[Exercise requirements]: The records below must be reproduced exactly, excluding any pictures.

[Start of Attachment]

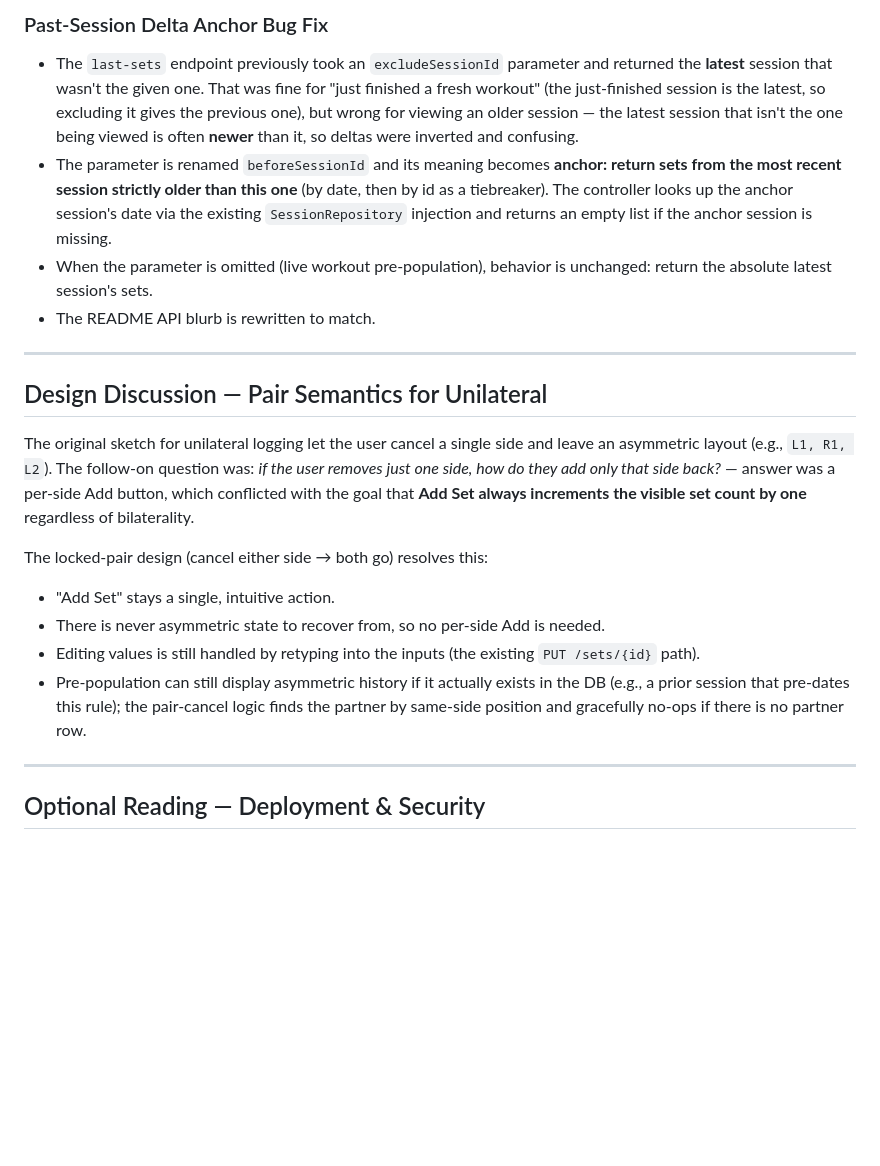
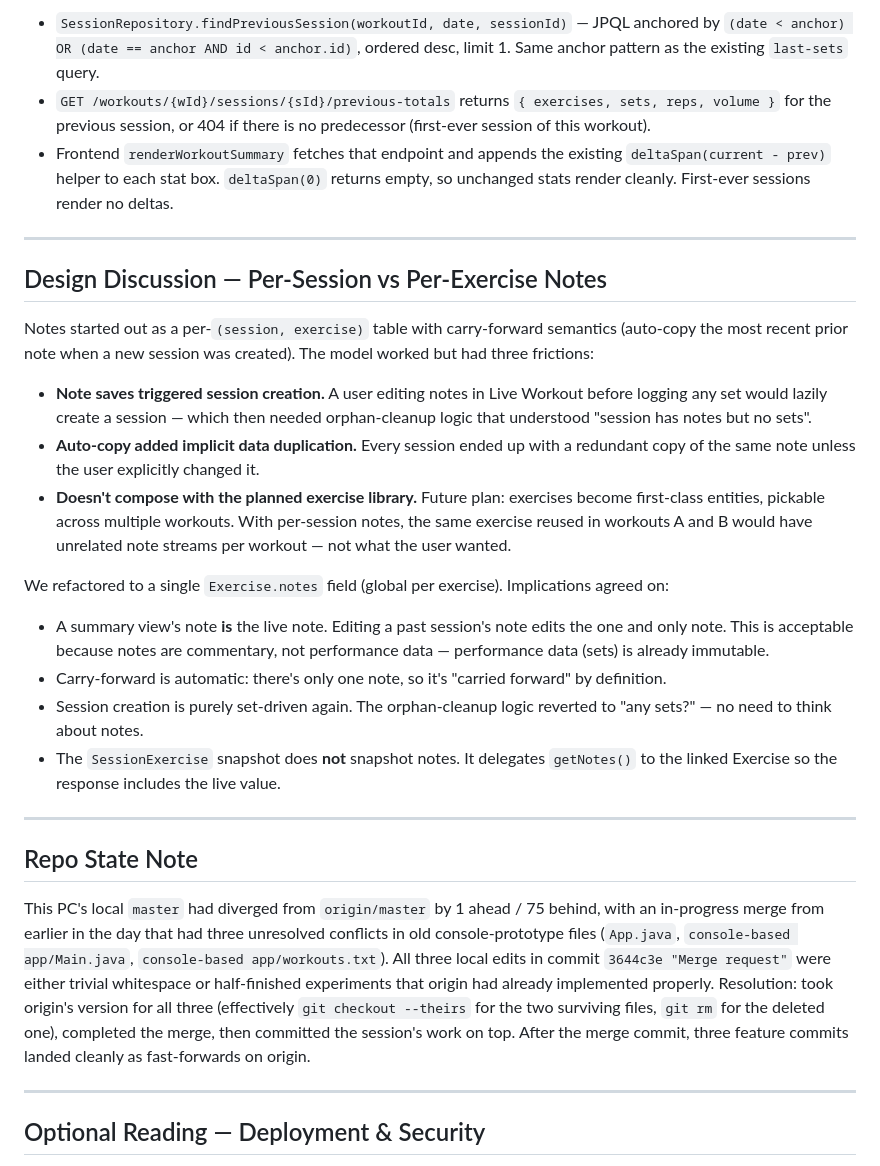
Before and after one commit to nlong3242/Fitness-Tracker, a Markdown page: SESSION_NOTES.md, the part around one of its changes. Drawn GitHub-style; blank space fills up the shorter version.

```diff
--- a/SESSION_NOTES.md
+++ b/SESSION_NOTES.md
@@ -47,22 +41,30 @@ A summary of what was built and discussed during the most recent working session
 
-### Past-Session Delta Anchor Bug Fix
-
-- The `last-sets` endpoint previously took an `excludeSessionId` parameter and returned the **latest** session that wasn't the given one. That was fine for "just finished a fresh workout" (the just-finished session is the latest, so excluding it gives the previous one), but wrong for viewing an older session — the latest session that isn't the one being viewed is often **newer** than it, so deltas were inverted and confusing.
-- The parameter is renamed `beforeSessionId` and its meaning becomes **anchor: return sets from the most recent session strictly older than this one** (by date, then by id as a tiebreaker). The controller looks up the anchor session's date via the existing `SessionRepository` injection and returns an empty list if the anchor session is missing.
-- When the parameter is omitted (live workout pre-population), behavior is unchanged: return the absolute latest session's sets.
-- The README API blurb is rewritten to match.
+- `SessionRepository.findPreviousSession(workoutId, date, sessionId)` — JPQL anchored by `(date < anchor) OR (date == anchor AND id < anchor.id)`, ordered desc, limit 1. Same anchor pattern as the existing `last-sets` query.
+- `GET /workouts/{wId}/sessions/{sId}/previous-totals` returns `{ exercises, sets, reps, volume }` for the previous session, or 404 if there is no predecessor (first-ever session of this workout).
+- Frontend `renderWorkoutSummary` fetches that endpoint and appends the existing `deltaSpan(current - prev)` helper to each stat box. `deltaSpan(0)` returns empty, so unchanged stats render cleanly. First-ever sessions render no deltas.
 
 ---
 
-## Design Discussion — Pair Semantics for Unilateral
+## Design Discussion — Per-Session vs Per-Exercise Notes
 
-The original sketch for unilateral logging let the user cancel a single side and leave an asymmetric layout (e.g., `L1, R1, L2`). The follow-on question was: *if the user removes just one side, how do they add only that side back?* — answer was a per-side Add button, which conflicted with the goal that **Add Set always increments the visible set count by one** regardless of bilaterality.
+Notes started out as a per-`(session, exercise)` table with carry-forward semantics (auto-copy the most recent prior note when a new session was created). The model worked but had three frictions:
 
-The locked-pair design (cancel either side → both go) resolves this:
-- "Add Set" stays a single, intuitive action.
-- There is never asymmetric state to recover from, so no per-side Add is needed.
-- Editing values is still handled by retyping into the inputs (the existing `PUT /sets/{id}` path).
-- Pre-population can still display asymmetric history if it actually exists in the DB (e.g., a prior session that pre-dates this rule); the pair-cancel logic finds the partner by same-side position and gracefully no-ops if there is no partner row.
+- **Note saves triggered session creation.** A user editing notes in Live Workout before logging any set would lazily create a session — which then needed orphan-cleanup logic that understood "session has notes but no sets".
+- **Auto-copy added implicit data duplication.** Every session ended up with a redundant copy of the same note unless the user explicitly changed it.
+- **Doesn't compose with the planned exercise library.** Future plan: exercises become first-class entities, pickable across multiple workouts. With per-session notes, the same exercise reused in workouts A and B would have unrelated note streams per workout — not what the user wanted.
+
+We refactored to a single `Exercise.notes` field (global per exercise). Implications agreed on:
+
+- A summary view's note **is** the live note. Editing a past session's note edits the one and only note. This is acceptable because notes are commentary, not performance data — performance data (sets) is already immutable.
+- Carry-forward is automatic: there's only one note, so it's "carried forward" by definition.
+- Session creation is purely set-driven again. The orphan-cleanup logic reverted to "any sets?" — no need to think about notes.
+- The `SessionExercise` snapshot does **not** snapshot notes. It delegates `getNotes()` to the linked Exercise so the response includes the live value.
+
+---
+
+## Repo State Note
+
+This PC's local `master` had diverged from `origin/master` by 1 ahead / 75 behind, with an in-progress merge from earlier in the day that had three unresolved conflicts in old console-prototype files (`App.java`, `console-based app/Main.java`, `console-based app/workouts.txt`). All three local edits in commit `3644c3e "Merge request"` were either trivial whitespace or half-finished experiments that origin had already implemented properly. Resolution: took origin's version for all three (effectively `git checkout --theirs` for the two surviving files, `git rm` for the deleted one), completed the merge, then committed the session's work on top. After the merge commit, three feature commits landed cleanly as fast-forwards on origin.
 
 ---
 
```
Also changed, not shown: other parts of SESSION_NOTES.md (+25 -31 lines).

[End of Attachment]

[Result of this task]:
Before and after one commit to nlong3242/Fitness-Tracker, a Markdown page: SESSION_NOTES.md, the part around one of its changes. Drawn GitHub-style; blank space fills up the shorter version.

```diff
--- a/SESSION_NOTES.md
+++ b/SESSION_NOTES.md
@@ -47,22 +41,30 @@ A summary of what was built and discussed during the most recent working session
 
-### Past-Session Delta Anchor Bug Fix
-
-- The `last-sets` endpoint previously took an `excludeSessionId` parameter and returned the **latest** session that wasn't the given one. That was fine for "just finished a fresh workout" (the just-finished session is the latest, so excluding it gives the previous one), but wrong for viewing an older session — the latest session that isn't the one being viewed is often **newer** than it, so deltas were inverted and confusing.
-- The parameter is renamed `beforeSessionId` and its meaning becomes **anchor: return sets from the most recent session strictly older than this one** (by date, then by id as a tiebreaker). The controller looks up the anchor session's date via the existing `SessionRepository` injection and returns an empty list if the anchor session is missing.
-- When the parameter is omitted (live workout pre-population), behavior is unchanged: return the absolute latest session's sets.
-- The README API blurb is rewritten to match.
+- `SessionRepository.findPreviousSession(workoutId, date, sessionId)` — JPQL anchored by `(date < anchor) OR (date == anchor AND id < anchor.id)`, ordered desc, limit 1. Same anchor pattern as the existing `last-sets` query.
+- `GET /workouts/{wId}/sessions/{sId}/previous-totals` returns `{ exercises, sets, reps, volume }` for the previous session, or 404 if there is no predecessor (first-ever session of this workout).
+- Frontend `renderWorkoutSummary` fetches that endpoint and appends the existing `deltaSpan(current - prev)` helper to each stat box. `deltaSpan(0)` returns empty, so unchanged stats render cleanly. First-ever sessions render no deltas.
 
 ---
 
-## Design Discussion — Pair Semantics for Unilateral
+## Design Discussion — Per-Session vs Per-Exercise Notes
 
-The original sketch for unilateral logging let the user cancel a single side and leave an asymmetric layout (e.g., `L1, R1, L2`). The follow-on question was: *if the user removes just one side, how do they add only that side back?* — answer was a per-side Add button, which conflicted with the goal that **Add Set always increments the visible set count by one** regardless of bilaterality.
+Notes started out as a per-`(session, exercise)` table with carry-forward semantics (auto-copy the most recent prior note when a new session was created). The model worked but had three frictions:
 
-The locked-pair design (cancel either side → both go) resolves this:
-- "Add Set" stays a single, intuitive action.
-- There is never asymmetric state to recover from, so no per-side Add is needed.
-- Editing values is still handled by retyping into the inputs (the existing `PUT /sets/{id}` path).
-- Pre-population can still display asymmetric history if it actually exists in the DB (e.g., a prior session that pre-dates this rule); the pair-cancel logic finds the partner by same-side position and gracefully no-ops if there is no partner row.
+- **Note saves triggered session creation.** A user editing notes in Live Workout before logging any set would lazily create a session — which then needed orphan-cleanup logic that understood "session has notes but no sets".
+- **Auto-copy added implicit data duplication.** Every session ended up with a redundant copy of the same note unless the user explicitly changed it.
+- **Doesn't compose with the planned exercise library.** Future plan: exercises become first-class entities, pickable across multiple workouts. With per-session notes, the same exercise reused in workouts A and B would have unrelated note streams per workout — not what the user wanted.
+
+We refactored to a single `Exercise.notes` field (global per exercise). Implications agreed on:
+
+- A summary view's note **is** the live note. Editing a past session's note edits the one and only note. This is acceptable because notes are commentary, not performance data — performance data (sets) is already immutable.
+- Carry-forward is automatic: there's only one note, so it's "carried forward" by definition.
+- Session creation is purely set-driven again. The orphan-cleanup logic reverted to "any sets?" — no need to think about notes.
+- The `SessionExercise` snapshot does **not** snapshot notes. It delegates `getNotes()` to the linked Exercise so the response includes the live value.
+
+---
+
+## Repo State Note
+
+This PC's local `master` had diverged from `origin/master` by 1 ahead / 75 behind, with an in-progress merge from earlier in the day that had three unresolved conflicts in old console-prototype files (`App.java`, `console-based app/Main.java`, `console-based app/workouts.txt`). All three local edits in commit `3644c3e "Merge request"` were either trivial whitespace or half-finished experiments that origin had already implemented properly. Resolution: took origin's version for all three (effectively `git checkout --theirs` for the two surviving files, `git rm` for the deleted one), completed the merge, then committed the session's work on top. After the merge commit, three feature commits landed cleanly as fast-forwards on origin.
 
 ---
 
```
Also changed, not shown: other parts of SESSION_NOTES.md (+25 -31 lines).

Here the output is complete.